[Supplied information]
···
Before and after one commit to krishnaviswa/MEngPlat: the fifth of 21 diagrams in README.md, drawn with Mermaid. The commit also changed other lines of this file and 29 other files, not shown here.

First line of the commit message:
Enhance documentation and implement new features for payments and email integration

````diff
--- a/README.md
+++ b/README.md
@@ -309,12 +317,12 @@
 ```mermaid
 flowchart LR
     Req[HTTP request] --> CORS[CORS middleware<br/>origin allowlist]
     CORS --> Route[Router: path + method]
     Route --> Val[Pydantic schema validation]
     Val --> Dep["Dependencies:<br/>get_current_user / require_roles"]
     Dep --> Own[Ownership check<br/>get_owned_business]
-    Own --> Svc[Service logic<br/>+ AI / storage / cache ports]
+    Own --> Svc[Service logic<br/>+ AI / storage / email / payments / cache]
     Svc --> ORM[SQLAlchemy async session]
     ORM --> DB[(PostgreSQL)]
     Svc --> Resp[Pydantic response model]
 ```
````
···
[Task description] Report the number of lines, in the entries above, that contain the word "README", without any other text.

[Expected answer] 3